Maia was a tiny middleweight. His lack of size mixed with his lack of a dominant wrestling base made for tough living among much larger men, particularly since he needed to get the fight to the ground in order to give himself the best chance at success.
The natural decision was to drop to welterweight, which is exactly what Maia did earlier this summer. The results were spectacular, as he dominated a tough Dong Hyun Kim – a fighter who had only lost once in 18 previous professional bouts heading into his fight with Maia. That fight made Maia an interesting topic of discussion when surveying the welterweight landscape.
Still, it was only one fight. And anything can happen during any individual fight.
That brings us to the present and Maia’s submission win over another tough welterweight, Rick Story. Maia looked every bit the contender that his camp hoped he would become after dropping to welterweight. No longer is he the smaller man in the cage. In fact, he has a large frame for the division. He no longer faces major strength and weight disadvantages. Thus, he can now rely on technique (and being a big fighter for the division) when trying to drag guys down to the ground, where he is at his very best.

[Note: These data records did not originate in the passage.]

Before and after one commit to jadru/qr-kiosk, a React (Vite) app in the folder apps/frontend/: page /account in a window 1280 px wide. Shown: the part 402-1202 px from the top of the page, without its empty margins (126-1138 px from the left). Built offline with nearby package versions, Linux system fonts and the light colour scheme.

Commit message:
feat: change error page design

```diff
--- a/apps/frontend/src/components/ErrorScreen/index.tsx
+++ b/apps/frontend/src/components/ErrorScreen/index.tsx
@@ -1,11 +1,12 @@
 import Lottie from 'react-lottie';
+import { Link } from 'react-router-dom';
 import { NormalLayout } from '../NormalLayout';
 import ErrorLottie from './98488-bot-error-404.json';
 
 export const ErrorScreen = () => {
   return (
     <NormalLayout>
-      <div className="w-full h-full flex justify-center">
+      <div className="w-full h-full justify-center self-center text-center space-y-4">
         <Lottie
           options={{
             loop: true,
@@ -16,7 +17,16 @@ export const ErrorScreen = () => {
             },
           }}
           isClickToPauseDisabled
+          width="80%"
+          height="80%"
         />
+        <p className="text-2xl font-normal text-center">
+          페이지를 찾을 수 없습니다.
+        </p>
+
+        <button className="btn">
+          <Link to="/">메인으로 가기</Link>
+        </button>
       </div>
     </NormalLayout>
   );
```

Now, let’s not get ahead of ourselves just yet. Maia is 2-0 in the division. He stands well back of Fitch, Johny Hendricks, Josh Koscheck, Carlos Condit, Rory MacDonald, Nick Diaz and other top contenders for Georges St-Pierre’s 170-pound belt. But he is absolutely ready to begin mixing it up with those guys in an effort to see where he truly belongs in the contender hierarchy.